**Description of the task**
Within the data below, tally the lines that contain "calculateLayoutThatFits" and state only the total.

══════

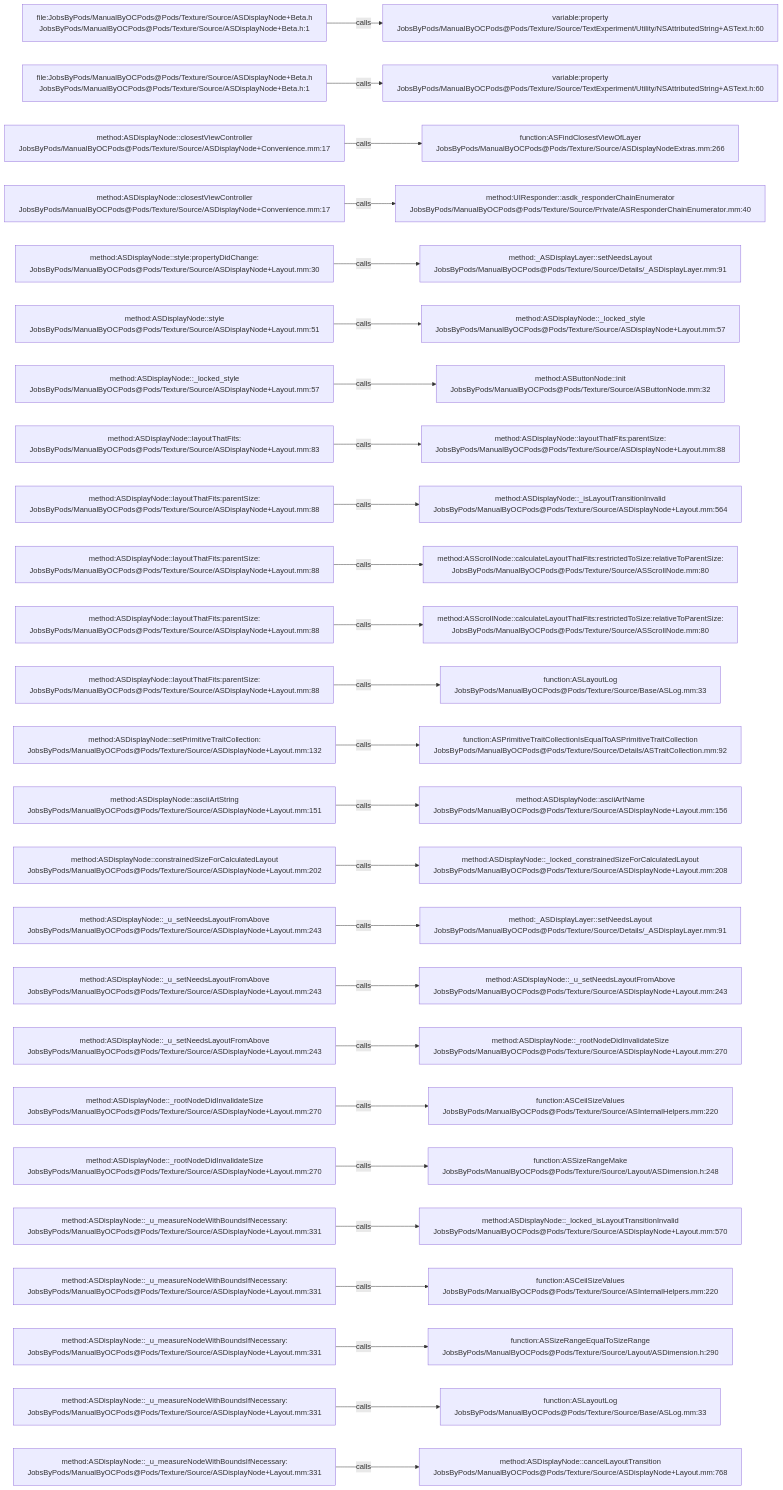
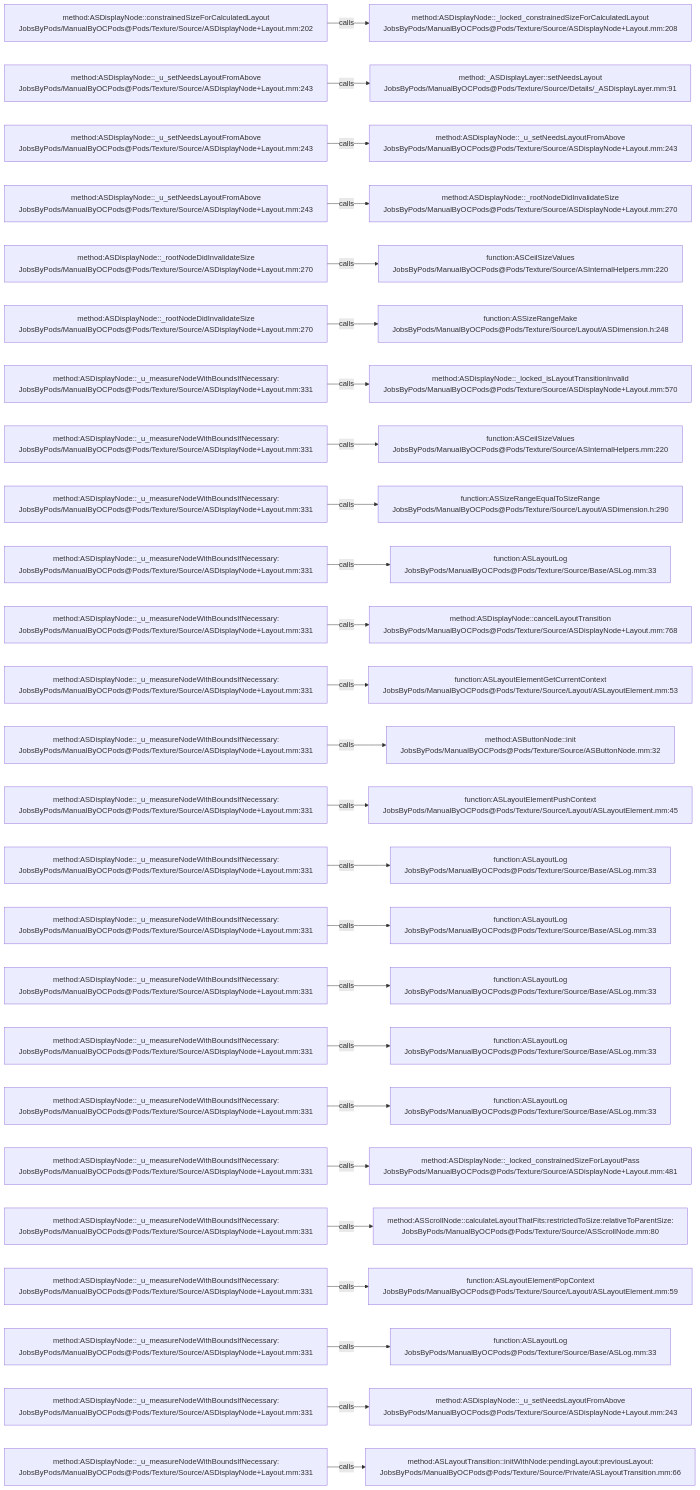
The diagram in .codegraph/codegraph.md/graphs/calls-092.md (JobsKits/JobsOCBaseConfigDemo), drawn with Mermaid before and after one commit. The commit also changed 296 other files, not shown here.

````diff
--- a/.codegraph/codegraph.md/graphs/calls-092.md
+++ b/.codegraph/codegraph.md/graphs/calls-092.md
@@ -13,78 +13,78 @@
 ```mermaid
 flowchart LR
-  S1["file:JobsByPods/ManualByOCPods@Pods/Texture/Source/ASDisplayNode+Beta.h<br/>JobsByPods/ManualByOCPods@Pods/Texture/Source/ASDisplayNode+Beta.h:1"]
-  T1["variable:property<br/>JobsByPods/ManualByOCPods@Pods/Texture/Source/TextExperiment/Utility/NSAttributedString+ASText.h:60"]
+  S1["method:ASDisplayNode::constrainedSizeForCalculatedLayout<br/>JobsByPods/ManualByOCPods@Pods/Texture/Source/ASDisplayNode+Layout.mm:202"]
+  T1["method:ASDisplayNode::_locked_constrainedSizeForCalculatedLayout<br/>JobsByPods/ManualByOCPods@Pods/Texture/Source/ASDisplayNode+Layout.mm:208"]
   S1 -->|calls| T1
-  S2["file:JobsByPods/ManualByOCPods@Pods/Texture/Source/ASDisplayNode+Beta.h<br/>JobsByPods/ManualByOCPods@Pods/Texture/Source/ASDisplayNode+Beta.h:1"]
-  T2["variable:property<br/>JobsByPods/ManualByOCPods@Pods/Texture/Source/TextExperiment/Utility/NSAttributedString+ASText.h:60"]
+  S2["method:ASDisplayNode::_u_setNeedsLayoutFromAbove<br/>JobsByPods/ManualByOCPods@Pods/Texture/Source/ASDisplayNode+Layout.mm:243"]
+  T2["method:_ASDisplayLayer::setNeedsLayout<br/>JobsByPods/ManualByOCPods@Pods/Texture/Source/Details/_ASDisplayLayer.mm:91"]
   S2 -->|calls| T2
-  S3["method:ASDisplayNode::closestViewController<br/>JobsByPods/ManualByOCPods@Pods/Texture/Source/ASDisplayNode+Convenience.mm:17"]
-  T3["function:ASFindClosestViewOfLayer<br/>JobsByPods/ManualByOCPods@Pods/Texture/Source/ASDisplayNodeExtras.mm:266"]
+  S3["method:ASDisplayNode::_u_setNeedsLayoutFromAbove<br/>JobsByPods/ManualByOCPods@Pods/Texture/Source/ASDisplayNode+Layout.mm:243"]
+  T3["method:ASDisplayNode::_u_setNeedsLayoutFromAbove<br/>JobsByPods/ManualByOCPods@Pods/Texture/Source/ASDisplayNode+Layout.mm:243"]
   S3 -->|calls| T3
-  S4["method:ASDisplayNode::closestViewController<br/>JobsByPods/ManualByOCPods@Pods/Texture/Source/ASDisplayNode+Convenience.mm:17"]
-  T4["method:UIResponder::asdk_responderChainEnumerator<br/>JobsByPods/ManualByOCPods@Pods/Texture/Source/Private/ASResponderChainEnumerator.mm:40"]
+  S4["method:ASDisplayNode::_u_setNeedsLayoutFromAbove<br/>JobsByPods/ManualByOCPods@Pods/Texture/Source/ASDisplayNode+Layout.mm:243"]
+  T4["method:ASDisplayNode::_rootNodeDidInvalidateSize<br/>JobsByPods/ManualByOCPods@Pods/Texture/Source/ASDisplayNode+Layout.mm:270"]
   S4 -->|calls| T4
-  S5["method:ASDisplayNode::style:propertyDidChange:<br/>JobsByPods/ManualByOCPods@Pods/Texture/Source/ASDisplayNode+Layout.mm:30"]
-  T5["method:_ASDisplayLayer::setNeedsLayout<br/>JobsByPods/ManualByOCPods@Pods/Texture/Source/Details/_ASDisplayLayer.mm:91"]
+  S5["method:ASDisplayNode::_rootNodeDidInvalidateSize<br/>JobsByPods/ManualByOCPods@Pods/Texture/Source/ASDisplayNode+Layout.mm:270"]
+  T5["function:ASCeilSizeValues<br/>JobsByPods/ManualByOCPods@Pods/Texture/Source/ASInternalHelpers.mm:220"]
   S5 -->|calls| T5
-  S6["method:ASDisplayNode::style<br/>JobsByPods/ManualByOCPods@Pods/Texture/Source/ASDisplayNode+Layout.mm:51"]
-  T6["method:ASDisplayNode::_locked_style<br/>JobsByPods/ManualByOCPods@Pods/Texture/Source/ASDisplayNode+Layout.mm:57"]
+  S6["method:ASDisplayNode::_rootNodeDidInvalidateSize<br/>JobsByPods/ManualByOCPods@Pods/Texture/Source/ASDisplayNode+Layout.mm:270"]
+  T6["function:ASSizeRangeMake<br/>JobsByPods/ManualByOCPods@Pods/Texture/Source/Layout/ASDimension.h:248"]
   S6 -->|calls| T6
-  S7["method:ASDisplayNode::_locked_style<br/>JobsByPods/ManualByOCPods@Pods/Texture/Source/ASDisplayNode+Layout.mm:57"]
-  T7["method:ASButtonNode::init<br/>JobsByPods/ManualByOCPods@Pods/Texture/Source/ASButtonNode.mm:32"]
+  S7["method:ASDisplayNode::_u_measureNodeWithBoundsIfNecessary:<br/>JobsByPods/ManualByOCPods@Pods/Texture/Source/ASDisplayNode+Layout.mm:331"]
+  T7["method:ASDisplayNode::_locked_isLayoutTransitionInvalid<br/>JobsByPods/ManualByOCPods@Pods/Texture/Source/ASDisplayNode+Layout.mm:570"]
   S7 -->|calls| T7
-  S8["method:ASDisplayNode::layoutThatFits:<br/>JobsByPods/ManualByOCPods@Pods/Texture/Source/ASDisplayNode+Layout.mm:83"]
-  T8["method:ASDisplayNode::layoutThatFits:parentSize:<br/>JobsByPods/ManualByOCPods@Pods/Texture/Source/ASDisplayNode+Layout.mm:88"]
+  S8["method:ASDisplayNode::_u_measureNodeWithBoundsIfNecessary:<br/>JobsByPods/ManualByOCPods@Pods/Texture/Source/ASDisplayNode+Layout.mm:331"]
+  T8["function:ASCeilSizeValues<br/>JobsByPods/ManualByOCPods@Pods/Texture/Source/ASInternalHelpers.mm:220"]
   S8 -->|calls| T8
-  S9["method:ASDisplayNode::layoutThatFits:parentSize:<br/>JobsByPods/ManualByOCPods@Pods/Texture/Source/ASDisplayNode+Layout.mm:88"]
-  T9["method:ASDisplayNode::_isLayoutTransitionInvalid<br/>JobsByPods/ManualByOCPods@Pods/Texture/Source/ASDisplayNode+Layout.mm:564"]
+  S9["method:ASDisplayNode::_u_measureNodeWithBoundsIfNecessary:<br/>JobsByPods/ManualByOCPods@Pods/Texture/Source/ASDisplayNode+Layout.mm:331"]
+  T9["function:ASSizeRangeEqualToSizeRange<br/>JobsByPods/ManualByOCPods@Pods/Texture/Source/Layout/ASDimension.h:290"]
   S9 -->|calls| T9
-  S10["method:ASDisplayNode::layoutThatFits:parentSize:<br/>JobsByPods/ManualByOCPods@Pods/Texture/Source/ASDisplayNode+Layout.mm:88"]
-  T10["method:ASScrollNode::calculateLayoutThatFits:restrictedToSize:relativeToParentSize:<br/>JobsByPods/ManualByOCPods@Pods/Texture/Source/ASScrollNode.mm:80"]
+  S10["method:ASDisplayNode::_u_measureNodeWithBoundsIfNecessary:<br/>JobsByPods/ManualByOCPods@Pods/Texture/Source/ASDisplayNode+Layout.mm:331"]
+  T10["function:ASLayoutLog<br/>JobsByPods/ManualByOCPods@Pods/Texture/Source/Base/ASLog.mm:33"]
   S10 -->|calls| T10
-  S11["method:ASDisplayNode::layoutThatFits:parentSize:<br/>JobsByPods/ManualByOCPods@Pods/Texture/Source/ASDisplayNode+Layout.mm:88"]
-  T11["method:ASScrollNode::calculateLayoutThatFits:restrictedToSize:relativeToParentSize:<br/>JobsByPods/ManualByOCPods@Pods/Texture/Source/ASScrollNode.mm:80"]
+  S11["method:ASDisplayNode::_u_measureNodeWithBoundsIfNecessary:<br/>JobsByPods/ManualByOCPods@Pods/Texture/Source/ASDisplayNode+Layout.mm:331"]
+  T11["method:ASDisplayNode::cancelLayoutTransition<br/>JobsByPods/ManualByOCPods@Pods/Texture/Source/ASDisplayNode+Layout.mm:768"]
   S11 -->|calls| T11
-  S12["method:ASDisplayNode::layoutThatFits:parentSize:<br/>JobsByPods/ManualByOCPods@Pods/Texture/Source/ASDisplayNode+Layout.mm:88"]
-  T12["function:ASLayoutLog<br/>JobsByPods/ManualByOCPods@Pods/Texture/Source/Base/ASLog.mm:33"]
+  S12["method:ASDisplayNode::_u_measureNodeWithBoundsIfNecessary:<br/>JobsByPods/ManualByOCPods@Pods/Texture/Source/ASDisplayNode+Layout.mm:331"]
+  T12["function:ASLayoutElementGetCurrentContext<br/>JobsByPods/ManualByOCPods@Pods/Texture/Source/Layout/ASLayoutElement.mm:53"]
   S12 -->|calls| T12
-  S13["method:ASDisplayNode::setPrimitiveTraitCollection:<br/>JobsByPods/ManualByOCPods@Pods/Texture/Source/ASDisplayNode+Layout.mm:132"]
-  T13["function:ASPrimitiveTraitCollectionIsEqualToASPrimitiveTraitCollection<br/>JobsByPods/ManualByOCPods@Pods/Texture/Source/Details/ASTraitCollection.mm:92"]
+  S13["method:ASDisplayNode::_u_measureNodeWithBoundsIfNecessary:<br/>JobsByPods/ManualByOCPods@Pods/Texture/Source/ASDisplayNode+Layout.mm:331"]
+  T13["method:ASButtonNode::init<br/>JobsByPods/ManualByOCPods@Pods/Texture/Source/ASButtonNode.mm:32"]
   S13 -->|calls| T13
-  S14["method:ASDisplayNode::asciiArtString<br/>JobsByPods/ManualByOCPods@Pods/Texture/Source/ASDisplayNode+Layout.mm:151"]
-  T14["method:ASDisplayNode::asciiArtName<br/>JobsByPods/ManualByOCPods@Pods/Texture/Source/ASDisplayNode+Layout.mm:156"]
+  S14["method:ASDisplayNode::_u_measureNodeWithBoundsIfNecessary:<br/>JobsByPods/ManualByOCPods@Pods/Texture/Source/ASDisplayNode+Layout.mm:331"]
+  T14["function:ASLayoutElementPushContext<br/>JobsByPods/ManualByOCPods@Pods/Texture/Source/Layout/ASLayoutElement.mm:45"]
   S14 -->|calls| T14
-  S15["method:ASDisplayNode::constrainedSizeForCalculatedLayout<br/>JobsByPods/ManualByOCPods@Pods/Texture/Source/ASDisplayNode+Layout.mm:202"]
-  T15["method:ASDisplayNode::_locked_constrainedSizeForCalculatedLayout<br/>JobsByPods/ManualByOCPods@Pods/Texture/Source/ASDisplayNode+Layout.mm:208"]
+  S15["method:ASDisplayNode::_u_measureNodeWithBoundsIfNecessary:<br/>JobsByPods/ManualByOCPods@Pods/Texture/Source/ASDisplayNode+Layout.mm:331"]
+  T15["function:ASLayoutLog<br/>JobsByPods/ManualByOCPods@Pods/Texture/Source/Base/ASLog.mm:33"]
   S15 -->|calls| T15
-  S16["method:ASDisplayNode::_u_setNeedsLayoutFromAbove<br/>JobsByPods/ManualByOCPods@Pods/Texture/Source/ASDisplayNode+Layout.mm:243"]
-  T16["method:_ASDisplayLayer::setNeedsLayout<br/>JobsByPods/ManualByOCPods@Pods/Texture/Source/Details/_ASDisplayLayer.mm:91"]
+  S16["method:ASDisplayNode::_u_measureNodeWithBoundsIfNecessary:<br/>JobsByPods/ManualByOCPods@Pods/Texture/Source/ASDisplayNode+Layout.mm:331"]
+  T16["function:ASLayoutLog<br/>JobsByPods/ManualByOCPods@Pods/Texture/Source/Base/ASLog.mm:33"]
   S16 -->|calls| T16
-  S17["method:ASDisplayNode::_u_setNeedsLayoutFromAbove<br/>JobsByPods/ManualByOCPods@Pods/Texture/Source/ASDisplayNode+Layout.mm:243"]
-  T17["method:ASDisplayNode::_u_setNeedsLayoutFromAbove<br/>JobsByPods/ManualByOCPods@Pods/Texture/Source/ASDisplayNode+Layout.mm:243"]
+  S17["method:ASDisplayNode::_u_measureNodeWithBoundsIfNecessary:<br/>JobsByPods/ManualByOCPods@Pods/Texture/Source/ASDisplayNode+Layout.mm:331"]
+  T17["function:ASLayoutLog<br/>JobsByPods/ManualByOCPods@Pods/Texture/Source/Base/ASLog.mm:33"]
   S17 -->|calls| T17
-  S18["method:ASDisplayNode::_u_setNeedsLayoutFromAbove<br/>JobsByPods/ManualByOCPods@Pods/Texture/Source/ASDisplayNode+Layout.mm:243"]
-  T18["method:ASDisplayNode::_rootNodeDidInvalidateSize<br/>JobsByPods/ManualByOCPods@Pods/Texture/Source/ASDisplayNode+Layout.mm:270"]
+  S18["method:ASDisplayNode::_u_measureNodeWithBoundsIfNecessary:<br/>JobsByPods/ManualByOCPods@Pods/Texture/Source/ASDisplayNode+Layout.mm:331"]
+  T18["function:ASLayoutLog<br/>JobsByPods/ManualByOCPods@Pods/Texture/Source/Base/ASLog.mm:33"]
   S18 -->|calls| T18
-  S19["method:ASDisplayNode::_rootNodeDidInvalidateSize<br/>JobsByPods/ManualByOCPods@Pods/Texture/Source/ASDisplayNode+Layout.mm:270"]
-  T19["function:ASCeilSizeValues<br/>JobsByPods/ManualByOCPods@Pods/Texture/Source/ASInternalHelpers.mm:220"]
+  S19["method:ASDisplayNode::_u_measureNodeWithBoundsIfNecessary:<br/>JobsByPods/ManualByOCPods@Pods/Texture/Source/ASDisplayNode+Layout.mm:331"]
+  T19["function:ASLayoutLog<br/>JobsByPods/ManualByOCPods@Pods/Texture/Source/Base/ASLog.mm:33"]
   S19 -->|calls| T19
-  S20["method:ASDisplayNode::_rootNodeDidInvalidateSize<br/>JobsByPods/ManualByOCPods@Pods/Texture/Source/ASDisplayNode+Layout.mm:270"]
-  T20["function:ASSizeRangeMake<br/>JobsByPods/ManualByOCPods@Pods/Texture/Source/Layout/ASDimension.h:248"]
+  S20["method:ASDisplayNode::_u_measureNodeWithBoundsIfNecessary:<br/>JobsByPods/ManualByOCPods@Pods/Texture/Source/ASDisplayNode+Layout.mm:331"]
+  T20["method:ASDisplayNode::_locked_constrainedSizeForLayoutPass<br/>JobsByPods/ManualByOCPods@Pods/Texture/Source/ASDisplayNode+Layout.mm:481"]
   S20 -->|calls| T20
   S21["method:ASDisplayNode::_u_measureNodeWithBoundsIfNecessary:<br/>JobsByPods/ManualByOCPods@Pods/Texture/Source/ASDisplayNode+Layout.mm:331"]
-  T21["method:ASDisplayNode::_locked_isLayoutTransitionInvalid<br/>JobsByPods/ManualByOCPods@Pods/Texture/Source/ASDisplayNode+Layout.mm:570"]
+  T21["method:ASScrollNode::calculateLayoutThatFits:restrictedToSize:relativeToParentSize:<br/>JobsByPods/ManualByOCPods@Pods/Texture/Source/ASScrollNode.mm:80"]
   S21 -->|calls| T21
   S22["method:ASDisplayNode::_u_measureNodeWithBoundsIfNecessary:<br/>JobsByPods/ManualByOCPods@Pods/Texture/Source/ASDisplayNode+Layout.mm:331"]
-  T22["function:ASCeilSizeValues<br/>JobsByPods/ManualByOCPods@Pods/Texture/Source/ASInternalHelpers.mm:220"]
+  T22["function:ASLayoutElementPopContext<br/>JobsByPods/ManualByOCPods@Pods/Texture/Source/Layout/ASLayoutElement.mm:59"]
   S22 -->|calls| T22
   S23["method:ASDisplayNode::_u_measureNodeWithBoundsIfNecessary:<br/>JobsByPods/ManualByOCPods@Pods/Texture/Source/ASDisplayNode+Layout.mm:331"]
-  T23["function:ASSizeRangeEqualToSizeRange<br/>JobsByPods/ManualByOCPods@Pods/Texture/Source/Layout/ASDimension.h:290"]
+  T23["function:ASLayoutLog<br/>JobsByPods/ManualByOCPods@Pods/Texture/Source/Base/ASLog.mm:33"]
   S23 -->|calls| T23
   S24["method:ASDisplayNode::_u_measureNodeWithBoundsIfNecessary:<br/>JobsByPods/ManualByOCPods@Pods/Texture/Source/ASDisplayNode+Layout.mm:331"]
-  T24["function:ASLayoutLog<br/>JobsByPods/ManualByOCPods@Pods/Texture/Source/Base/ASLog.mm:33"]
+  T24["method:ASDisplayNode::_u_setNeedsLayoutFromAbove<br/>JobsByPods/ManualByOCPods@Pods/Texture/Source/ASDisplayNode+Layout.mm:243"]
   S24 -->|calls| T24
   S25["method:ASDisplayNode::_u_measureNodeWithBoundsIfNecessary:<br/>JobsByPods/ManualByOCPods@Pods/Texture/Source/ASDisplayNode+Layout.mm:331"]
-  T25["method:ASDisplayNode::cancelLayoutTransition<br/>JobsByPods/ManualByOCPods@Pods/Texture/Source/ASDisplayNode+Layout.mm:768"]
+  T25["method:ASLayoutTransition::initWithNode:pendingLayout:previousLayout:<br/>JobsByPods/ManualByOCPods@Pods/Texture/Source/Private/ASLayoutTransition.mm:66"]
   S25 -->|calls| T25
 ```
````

══════

**Reply to the exercise**
3